== Task to carry out ==
Below are the records; copy each line in them that holds the word "Parkplatz".

Saved data entries

====

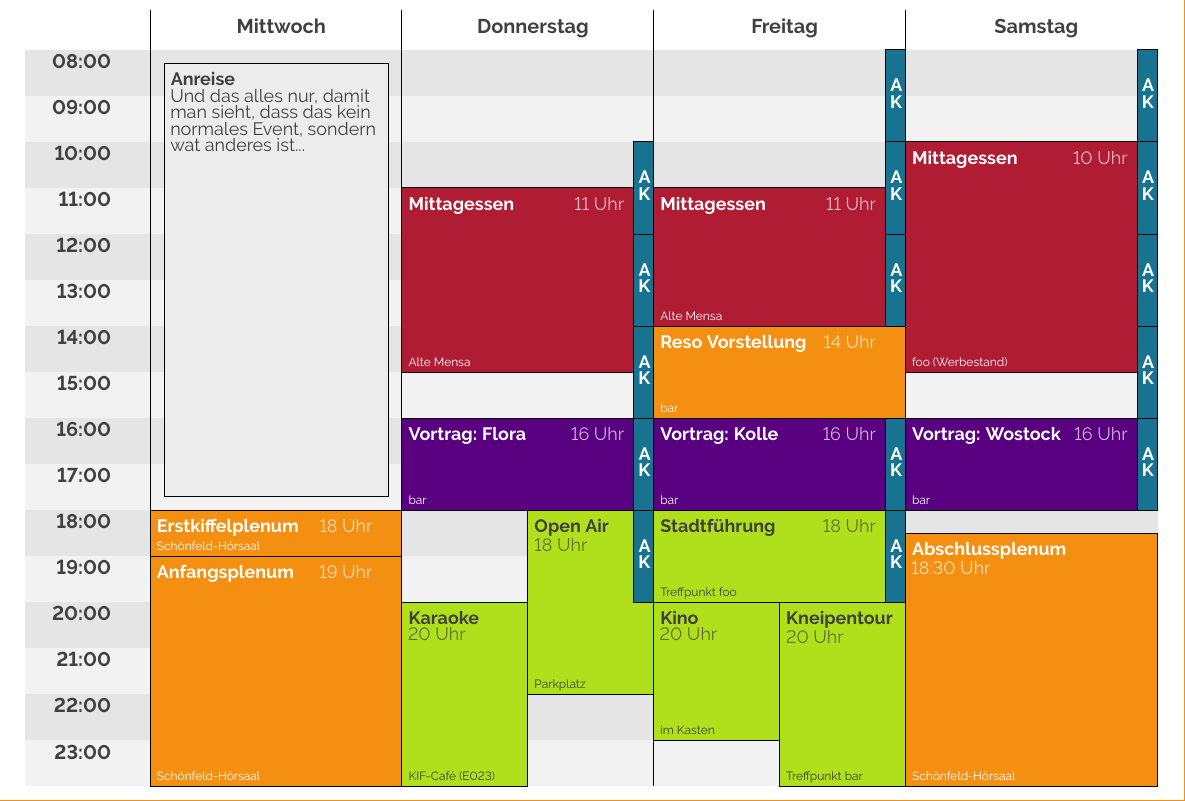
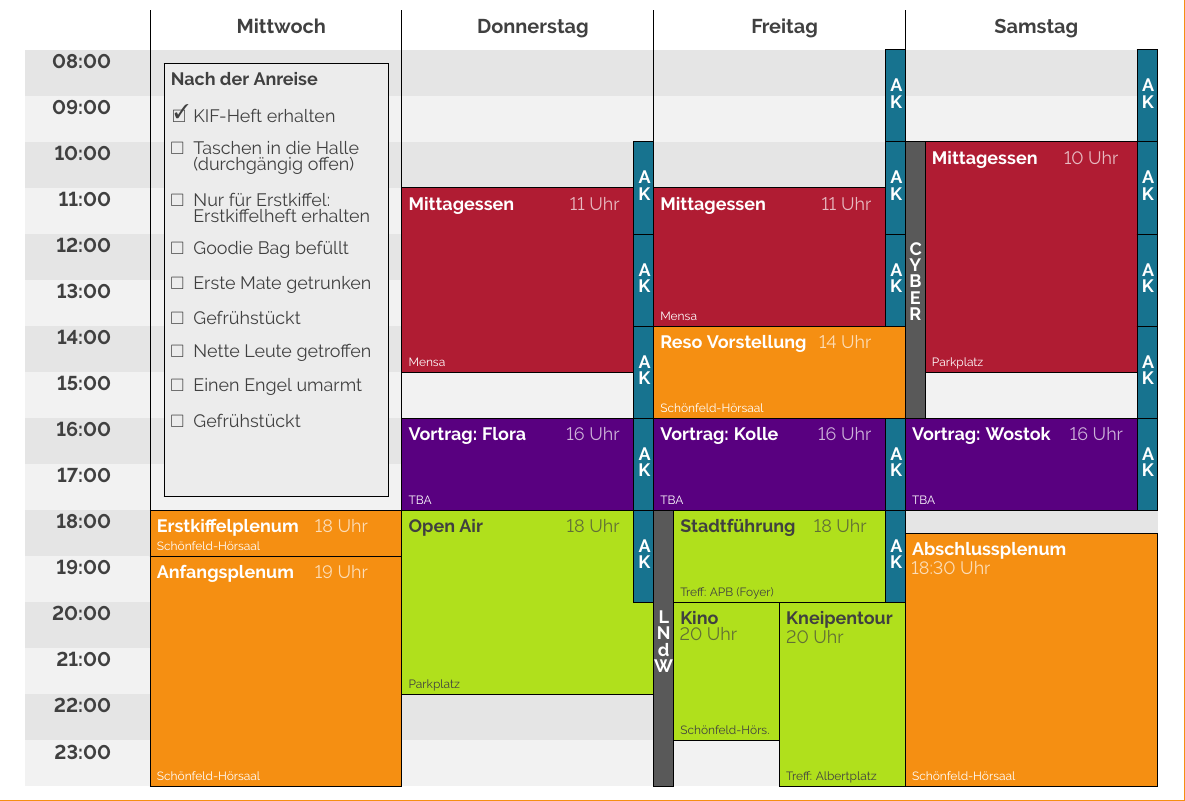
Before and after one commit to fsr/kif470-heft, a LaTeX document (img/zeitplan/zeitplan.tex, which reads img/zeitplan/timetable.sty): part of the page, cut so that both start at the same text. Compiled offline with pdfLaTeX.

Commit message:
Update zeitplan

```diff
--- a/img/zeitplan/timetable.sty
+++ b/img/zeitplan/timetable.sty
@@ -217,7 +217,11 @@
 
     % \addcase\dothis{0}{\setlength{\@colwdth}{\@colwidth}}
     \addcase\dothis{0}{\addtolength{\@colwdth}{\@colwidth*\real{0.5}}}
+    \addcase\dothis{6}{
+      \addtolength{\@colwdth}{\@colwidth*\real{0.5}}
+    }
     \addcase\dothis{1}{}
+    \addcase\dothis{7}{}
     \addcase\dothis{2}{\addtolength{\@startposx}{\@colwdth}\addtolength{\@offset}{\@colwdth}}
     \addcase\dothis{3}{
       \addtolength{\@startposx}{\@colwidth-10pt}
@@ -226,7 +230,16 @@
       % \addtolength{\@offset}{-\@colwidth-0.5pt}
       % \addtolength{\@offset}{\@colwdth}
     }
+    % \addcase\dothis{4}{\addtolength{\@colwdth}{\@colwidth*\real{0.5}}}
     \addcase\dothis{4}{
+      % \addtolength{\@startposx}{\@colwidth-10pt}
+      % \addtolength{\@offset}{60pt}
+      \setlength{\@colwdth}{10pt}
+      % \addtolength{\@colwdth}{-10pt}
+      % \addtolength{\@offset}{-\@colwidth-0.5pt}
+      % \addtolength{\@offset}{\@colwdth}
+    }
+    \addcase\dothis{5}{
       \newlength{\@manuOffset}
       \setlength{\@manuOffset}{7pt}
       \addtolength{\@colwdth}  {-\@manuOffset*\real{2}+\@colwidth*\real{0.5}}
@@ -301,11 +314,14 @@
     \addtolength{\@newrowtop}{-2\@textframe}
     \setlength{\@newcolleft}{#1\@colwidth+.5pt}
     \addtolength{\@newcolleft}{\@textframe}
-    \ifthenelse{#9 = 0 \OR #9 = 4}{
+    \ifthenelse{#9 = 0 \OR #9 = 5 \OR #9 = 6}{
       \addtolength{\@newcolleft}{-\@colwidth*\real{0.5}}
-      \ifthenelse{#9 = 4}{
+      \ifthenelse{#9 = 5}{
         \addtolength{\@newcolleft}{ \@manuOffset}
         \addtolength{\@newrowtop} {-\@manuOffset}
+      }{}
+      \ifthenelse{#9 = 6}{
+        \addtolength{\@newcolleft}{10pt}
       }{}
     }{
       \addtolength{\@newcolleft}{-\@colwdth}
--- a/img/zeitplan/zeitplan.tex
+++ b/img/zeitplan/zeitplan.tex
@@ -9,6 +9,16 @@
 % \usepackage[height=25cm]{geometry}
 \usepackage{timetable}
 \usepackage{transparent}
+\usepackage{amssymb}
+\usepackage{enumitem}
+\newlist{todolist}{itemize}{2}
+\setlist[todolist]{label=$\square$}
+\usepackage{pifont}
+\newcommand{\cmark}{\ding{51}}%
+\newcommand{\xmark}{\ding{55}}%
+\newcommand{\done}{\rlap{$\square$}{\raisebox{2pt}{\large\hspace{1pt}\cmark}}%
+\hspace{-2.5pt}}
+\newcommand{\wontfix}{\rlap{$\square$}{\large\hspace{1pt}\xmark}}
 
 \begin{document}
 \thispagestyle{empty}
@@ -33,53 +43,66 @@
 \defineevent{spass}  {0.69}{0.88}{0.11}   {0.25}{0.25}{0.25}  % grün
 \defineevent{kultur} {0.69}{0.88}{0.11}   {0.25}{0.25}{0.25}  % grün
 \defineevent{brause} {0.35}{0.00}{0.50}   {1.0}{1.0}{1.0}  % lila
-% \defineevent{ak}     {0.65}{0.65}{0.65}   {1.0}{1.0}{1.0}  % grau
 \defineevent{ak}     {0.09}{0.45}{0.56}   {1.0}{1.0}{1.0}  % petrol
 \defineevent{plenum} {0.96}{0.56}{0.07}   {1.0}{1.0}{1.0}  % orange
 \defineevent{anreise}{0.925}{0.925}{0.925}   {0.25}{0.25}{0.25}  % weiß
+% \defineevent{gray}     {0.65}{0.65}{0.65}   {1.0}{1.0}{1.0}  % grau
+\defineevent{gray}     {0.35}{0.35}{0.35}   {1.0}{1.0}{1.0}  % grau
 
 % Start the timetable
 \begin{center}
 \begin{timetable}
   \hours{8}{15}{0}
   \germandays{1}
-  \event 1 {0800} {1800} {Anreise}
-    {Und das alles nur, damit man sieht, dass das kein normales Event, sondern
-    wat anderes ist...}
-    {} {} {anreise}  {4}
+  \event 1 {0800} {1800} {Nach der Anreise}
+  {\begin{todolist}[leftmargin=*]
+    \item[\done] KIF-Heft erhalten
+    \item Taschen in die Halle (durchgängig offen)
+    \item Nur für Erstkiffel: Erstkiffelheft erhalten
+    \item Goodie Bag befüllt
+    \item Erste Mate getrunken
+    \item Gefrühstückt
+    \item Nette Leute getroffen
+    \item Einen Engel umarmt
+    \item Gefrühstückt
+   \end{todolist}}
+    {} {} {anreise}  {5}
   \event 1 {1800} {1900} {Erstkiffelplenum} {18} {Schönfeld-Hörsaal} {} {plenum}  {0}
   \event 1 {1900} {2400} {Anfangsplenum}    {19} {Schönfeld-Hörsaal} {} {plenum}  {0}
 
-  \event 2 {1100} {1500} {Mittagessen}      {11} {Alte Mensa}        {} {essen}   {0}
-  \event 2 {1600} {1800} {Vortrag: Flora}   {16} {bar}               {} {brause}  {0}
-  \event 2 {1800} {2200} {Open Air}         {18} {Parkplatz}         {} {spass}   {2}
-  \event 2 {2000} {2400} {Karaoke}          {20} {KIF-Café (E023)}   {} {spass}   {1}
+  \event 2 {1100} {1500} {Mittagessen}      {11} {Mensa}        {} {essen}   {0}
+  \event 2 {1600} {1800} {Vortrag: Flora}   {16} {TBA}               {} {brause}  {0}
+  \event 2 {1800} {2200} {Open Air}         {18} {Parkplatz}         {} {spass}   {0}
+  % \event 2 {2000} {2400} {Karaoke}          {20} {KIF-Café (E023)}   {} {spass}   {1}
   \event 2 {1000} {1200} {\hfill A\\ \hfill K} {} {}               {} {ak}      {3}
   \event 2 {1200} {1400} {\hfill A\\ \hfill K} {} {}               {} {ak}      {3}
   \event 2 {1400} {1600} {\hfill A\\ \hfill K} {} {}               {} {ak}      {3}
   \event 2 {1600} {1800} {\hfill A\\ \hfill K} {} {}               {} {ak}      {3}
   \event 2 {1800} {2000} {\hfill A\\ \hfill K} {} {}               {} {ak}      {3}
 
-  \event 3 {1100} {1400} {Mittagessen}      {11} {Alte Mensa}        {} {essen}   {0}
-  \event 3 {1400} {1600} {Reso Vorstellung} {14} {bar}               {} {plenum}  {0}
-  \event 3 {1600} {1800} {Vortrag: Kolle}   {16} {bar}               {} {brause}  {0}
-  \event 3 {1800} {2000} {Stadtführung}     {18} {Treffpunkt foo}    {} {kultur}  {0}
-  \event 3 {2000} {2300} {Kino}             {20} {im Kasten}         {} {spass}   {1}
-  \event 3 {2000} {2400} {Kneipentour}      {20} {Treffpunkt bar}    {} {spass}   {2}
+  \event 3 {1100} {1400} {Mittagessen}      {11} {Mensa}        {} {essen}   {0}
+  \event 3 {1400} {1600} {Reso Vorstellung} {14} {Schönfeld-Hörsaal}               {} {plenum}  {0}
+  \event 3 {1600} {1800} {Vortrag: Kolle}   {16} {TBA}               {} {brause}  {0}
+  \event 3 {1800} {2000} {Stadtführung}     {18} {Treff: APB (Foyer)}    {} {kultur} {6}
+  \event 3 {2000} {2300} {Kino}             {20} {Schönfeld-Hörs.}         {} {spass}   {7}
+  \event 3 {2000} {2400} {Kneipentour}      {20} {Treff: Albertplatz}    {} {spass}   {2}
   \event 3 {0800} {1000} {\hfill A\\ \hfill K} {} {}               {} {ak}      {3}
   \event 3 {1000} {1200} {\hfill A\\ \hfill K} {} {}               {} {ak}      {3}
   \event 3 {1200} {1400} {\hfill A\\ \hfill K} {} {}               {} {ak}      {3}
   \event 3 {1600} {1800} {\hfill A\\ \hfill K} {} {}               {} {ak}      {3}
   \event 3 {1800} {2000} {\hfill A\\ \hfill K} {} {}               {} {ak}      {3}
+  \event 3 {1800} {2400} {L\\ N\\ d\\ W\\}       {} {}               {} {gray} {4}
 
-  \event 4 {1000} {1500} {Mittagessen}      {10} {foo (Werbestand)}  {} {essen}   {0}
-  \event 4 {1600} {1800} {Vortrag: Wostock} {16} {bar}               {} {brause}  {0}
+  \event 4 {1000} {1500} {Mittagessen}      {10} {Parkplatz}  {} {essen}   {6}
+  \event 4 {1600} {1800} {Vortrag: Wostok}  {16} {TBA}               {} {brause}  {0}
   \event 4 {1830} {2400} {Abschlussplenum}  {18:30} {Schönfeld-Hörsaal} {} {plenum}  {0}
   \event 4 {0800} {1000} {\hfill A\\ \hfill K} {} {}               {} {ak}      {3}
   \event 4 {1000} {1200} {\hfill A\\ \hfill K} {} {}               {} {ak}      {3}
   \event 4 {1200} {1400} {\hfill A\\ \hfill K} {} {}               {} {ak}      {3}
   \event 4 {1400} {1600} {\hfill A\\ \hfill K} {} {}               {} {ak}      {3}
   \event 4 {1600} {1800} {\hfill A\\ \hfill K} {} {}               {} {ak}      {3}
+  \event 4 {1000} {1600} {C\\ Y\\ B\\ E\\ R\\}       {} {}               {}
+  {gray} {4}
 \end{timetable}
 \end{center}
 % \end{landscape}
```
Also changed, not shown: img/zeitplan/zeitplan.pdf, img/zeitplan/timetable.sty (24 more changed lines). Lines whose indentation alone changed are shown as unchanged.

====

== Solution to this exercise ==
-  \event 2 {1800} {2200} {Open Air}         {18} {Parkplatz}         {} {spass}   {2}
+  \event 2 {1800} {2200} {Open Air}         {18} {Parkplatz}         {} {spass}   {0}
+  \event 4 {1000} {1500} {Mittagessen}      {10} {Parkplatz}  {} {essen}   {6}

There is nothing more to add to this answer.